In 'Survivor', the grand daddy of Reality TV, people are thrust into “hostile” environments to compete for prizes. Of course they’re never in any real danger as there are doctors, animal wranglers and camera crews on hand to ensure nothing goes wrong. If any of these contestants had to actually fend for themselves in a harsh foreign environment, the only ratings they’d be likely to generate would be curious tourists taking pictures of their bleached bones.
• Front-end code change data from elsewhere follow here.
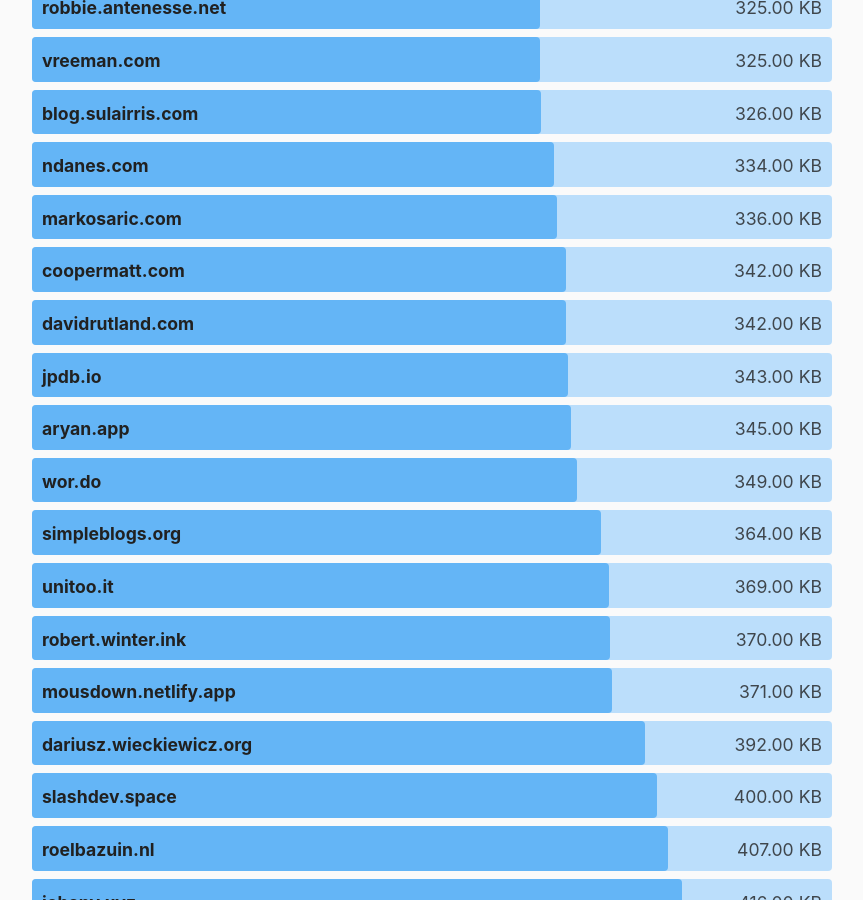
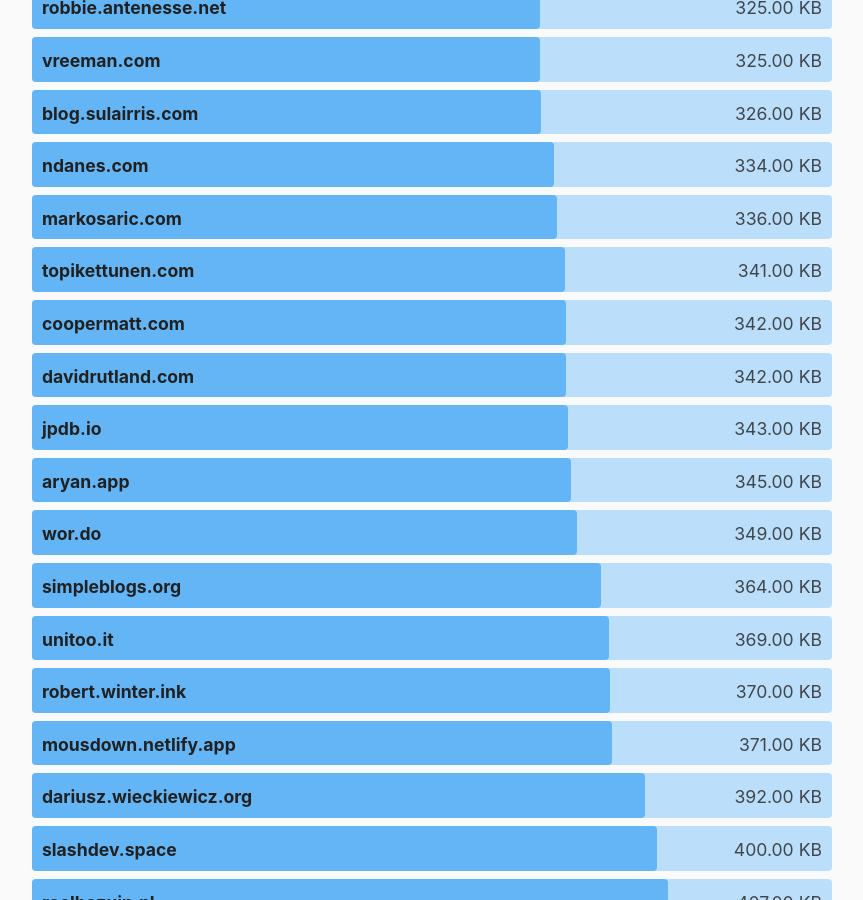
Before and after one commit to kevquirk/512kb.club, a Jekyll site: the page built from index.md, in a window 1280 px wide and 900 px high, scrolled down 19220 px. Shown: the whole window, without its empty margins (208-1071 px from the left). Built offline with Jekyll 4.4.1, drawn with Linux system fonts in a browser that asks for light colours.

Commit message:
Update sites.yml

```diff
--- a/_data/sites.yml
+++ b/_data/sites.yml
@@ -1708,6 +1708,11 @@
   size: 211
   last_checked: 2021-12-08
 
+- domain: topikettunen.com
+  url: https://topikettunen.com
+  size: 341
+  last_checked: 2022-30-01
+
 - domain: tradingcode.net
   url: https://tradingcode.net/
   size: 35.0
```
Life is a fragile commodity at the best of times, something that Mongolia’s nomadic herders know well: the Gobi Desert, which they call home, is one of the most hostile environments on earth and eking out an existence is an ongoing struggle. When a mother camel abandons her rare white newborn after a difficult birth, the herders are concerned with the calf’s welfare. The herders make repeated efforts to reunite the pair, but much to their dismay, they are unable to. Faced with the potential death of the newborn they rely on a traditional ceremony in the hope that music will bring the two together and restore the harmony in their lives.
Part documentary, part feature (the “actors” were real herders who were provided with minimal scripted dialogue), this is a multi-layered film that is entertaining, and educational and is difficult to categorize. While there is the easy to grasp story of a mother and child, we are also provided with a glimpse into a largely unknown culture. On another level it is a subtle polemic about the effects of encroaching technology on isolated cultures, which makes one wonder if this way of life will continue to survive. One thing it is not is a story that moves quickly.
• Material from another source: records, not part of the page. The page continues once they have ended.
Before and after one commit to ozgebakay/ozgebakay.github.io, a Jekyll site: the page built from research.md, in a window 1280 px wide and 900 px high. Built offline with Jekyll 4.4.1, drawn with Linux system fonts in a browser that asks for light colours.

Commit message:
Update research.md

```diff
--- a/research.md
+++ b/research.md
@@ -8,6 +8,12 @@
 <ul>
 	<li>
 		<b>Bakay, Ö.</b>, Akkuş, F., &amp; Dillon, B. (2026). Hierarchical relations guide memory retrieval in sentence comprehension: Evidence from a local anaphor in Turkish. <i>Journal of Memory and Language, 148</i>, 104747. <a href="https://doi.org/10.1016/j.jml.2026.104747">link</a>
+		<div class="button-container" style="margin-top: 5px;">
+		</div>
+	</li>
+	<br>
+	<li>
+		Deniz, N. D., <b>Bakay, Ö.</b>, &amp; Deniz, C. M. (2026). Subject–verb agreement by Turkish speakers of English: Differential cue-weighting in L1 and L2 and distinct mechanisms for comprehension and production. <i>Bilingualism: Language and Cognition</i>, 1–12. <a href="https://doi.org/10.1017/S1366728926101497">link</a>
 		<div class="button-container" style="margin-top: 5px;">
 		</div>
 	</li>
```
The film’s relaxed pace is not for everyone – if you’re looking for CGI, explosions and chases, see what else is playing at the goolgleplex. The director purposefully lingers on the surroundings so that the viewer has the opportunity to appreciate the inherent beauty – and inherent dangers - of the vast, arid environment. The largely monochromatic landscape stands in stark contrast to the surprising richness of color that surrounds the stalwart herders.
When the camera shifts from the exterior shots to the interior of the tents, it feels as though you’ve stepped into another world. – the homes are beautifully outfitted with grand carpets and luxuriant silk wall hangings. This extends to the clothing as well: while their work clothes are functionally drab, their inside wear is a fine balance of elegance and simplicity.
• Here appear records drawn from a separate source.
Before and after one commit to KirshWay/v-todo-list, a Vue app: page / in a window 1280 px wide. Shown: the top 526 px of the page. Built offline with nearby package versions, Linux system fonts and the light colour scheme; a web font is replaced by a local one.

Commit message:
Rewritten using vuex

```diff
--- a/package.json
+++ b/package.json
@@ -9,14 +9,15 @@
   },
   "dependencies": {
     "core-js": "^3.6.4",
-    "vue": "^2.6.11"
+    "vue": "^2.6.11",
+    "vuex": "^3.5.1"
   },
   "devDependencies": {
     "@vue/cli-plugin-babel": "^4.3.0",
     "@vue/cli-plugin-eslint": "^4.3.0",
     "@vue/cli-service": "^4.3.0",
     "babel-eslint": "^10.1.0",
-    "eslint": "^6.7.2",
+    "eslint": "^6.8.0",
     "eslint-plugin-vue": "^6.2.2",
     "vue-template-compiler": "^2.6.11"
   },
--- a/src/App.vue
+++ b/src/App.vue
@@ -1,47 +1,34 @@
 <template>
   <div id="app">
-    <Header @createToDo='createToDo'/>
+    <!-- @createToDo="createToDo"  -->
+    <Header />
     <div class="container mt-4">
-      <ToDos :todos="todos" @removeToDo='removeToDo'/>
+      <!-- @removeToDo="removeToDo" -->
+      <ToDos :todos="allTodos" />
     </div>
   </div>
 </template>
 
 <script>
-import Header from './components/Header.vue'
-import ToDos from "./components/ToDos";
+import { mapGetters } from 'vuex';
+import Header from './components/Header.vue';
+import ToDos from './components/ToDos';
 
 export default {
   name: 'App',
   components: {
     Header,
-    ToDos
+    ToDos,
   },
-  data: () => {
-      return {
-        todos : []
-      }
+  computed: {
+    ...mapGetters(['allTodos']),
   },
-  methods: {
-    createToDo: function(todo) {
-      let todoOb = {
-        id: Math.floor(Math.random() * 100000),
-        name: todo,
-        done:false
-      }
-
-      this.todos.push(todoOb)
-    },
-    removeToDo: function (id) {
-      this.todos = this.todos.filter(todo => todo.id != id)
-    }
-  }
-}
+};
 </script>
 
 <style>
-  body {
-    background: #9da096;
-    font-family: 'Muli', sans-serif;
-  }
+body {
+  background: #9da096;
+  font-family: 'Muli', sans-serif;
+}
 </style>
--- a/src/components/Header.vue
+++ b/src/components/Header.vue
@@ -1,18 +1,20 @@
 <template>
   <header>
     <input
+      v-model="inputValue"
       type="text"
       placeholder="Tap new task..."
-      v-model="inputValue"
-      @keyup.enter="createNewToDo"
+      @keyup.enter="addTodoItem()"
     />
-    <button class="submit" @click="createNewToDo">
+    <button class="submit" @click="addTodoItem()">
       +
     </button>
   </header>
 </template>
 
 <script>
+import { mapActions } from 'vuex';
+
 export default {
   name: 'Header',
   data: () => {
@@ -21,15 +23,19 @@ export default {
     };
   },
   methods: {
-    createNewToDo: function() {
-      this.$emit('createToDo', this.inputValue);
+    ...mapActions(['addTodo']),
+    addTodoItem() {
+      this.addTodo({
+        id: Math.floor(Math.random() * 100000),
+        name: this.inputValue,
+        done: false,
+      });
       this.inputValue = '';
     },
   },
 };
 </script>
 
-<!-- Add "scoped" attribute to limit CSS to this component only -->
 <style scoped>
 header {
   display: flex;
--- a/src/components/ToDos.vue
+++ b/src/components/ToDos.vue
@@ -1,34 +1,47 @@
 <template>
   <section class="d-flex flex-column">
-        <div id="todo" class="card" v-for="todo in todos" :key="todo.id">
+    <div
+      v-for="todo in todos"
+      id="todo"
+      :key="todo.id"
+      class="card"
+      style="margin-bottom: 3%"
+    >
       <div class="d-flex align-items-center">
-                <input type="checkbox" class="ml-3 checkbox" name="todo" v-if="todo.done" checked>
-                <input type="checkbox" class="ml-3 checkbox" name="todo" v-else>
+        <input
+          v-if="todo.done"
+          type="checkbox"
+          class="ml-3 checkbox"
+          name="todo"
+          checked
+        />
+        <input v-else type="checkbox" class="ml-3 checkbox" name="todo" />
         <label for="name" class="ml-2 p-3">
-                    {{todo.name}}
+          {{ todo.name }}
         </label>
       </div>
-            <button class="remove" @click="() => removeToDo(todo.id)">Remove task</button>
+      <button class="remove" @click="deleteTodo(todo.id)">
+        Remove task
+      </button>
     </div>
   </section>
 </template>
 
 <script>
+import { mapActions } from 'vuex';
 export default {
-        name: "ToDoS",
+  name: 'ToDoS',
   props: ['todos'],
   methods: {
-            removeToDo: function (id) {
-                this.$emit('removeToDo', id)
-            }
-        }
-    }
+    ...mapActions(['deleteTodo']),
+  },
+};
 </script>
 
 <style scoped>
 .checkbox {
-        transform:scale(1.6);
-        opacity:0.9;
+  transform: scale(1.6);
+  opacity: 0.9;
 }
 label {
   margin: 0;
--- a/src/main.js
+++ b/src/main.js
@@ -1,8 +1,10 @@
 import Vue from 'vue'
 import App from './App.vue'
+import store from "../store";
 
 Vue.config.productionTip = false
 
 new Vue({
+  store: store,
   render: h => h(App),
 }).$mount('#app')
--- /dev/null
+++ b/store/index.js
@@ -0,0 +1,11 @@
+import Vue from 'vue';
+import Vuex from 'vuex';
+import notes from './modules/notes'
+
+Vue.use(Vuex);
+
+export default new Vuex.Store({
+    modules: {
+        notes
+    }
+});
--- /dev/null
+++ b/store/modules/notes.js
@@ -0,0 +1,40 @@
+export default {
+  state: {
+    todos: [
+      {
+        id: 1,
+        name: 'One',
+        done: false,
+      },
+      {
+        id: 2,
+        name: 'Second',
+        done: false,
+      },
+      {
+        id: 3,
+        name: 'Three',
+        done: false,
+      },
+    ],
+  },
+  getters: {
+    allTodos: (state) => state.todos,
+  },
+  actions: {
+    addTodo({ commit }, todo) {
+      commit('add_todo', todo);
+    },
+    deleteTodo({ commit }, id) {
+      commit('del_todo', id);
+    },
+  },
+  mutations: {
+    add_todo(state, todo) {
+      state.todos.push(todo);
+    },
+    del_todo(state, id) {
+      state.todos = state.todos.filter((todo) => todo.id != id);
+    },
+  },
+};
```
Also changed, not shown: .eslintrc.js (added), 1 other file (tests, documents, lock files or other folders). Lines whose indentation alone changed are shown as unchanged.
Beautifully shot, with a poignant story, 'The Story of the Weeping Camel' is one of those rare films that stands alone, and refuses to be labeled. Regardless whether you are an animal lover or not, you will be hard pressed to resist the desperation of the little camel that could and its plaintive cries. Indeed many people at the screening apparently got sand in their eyes…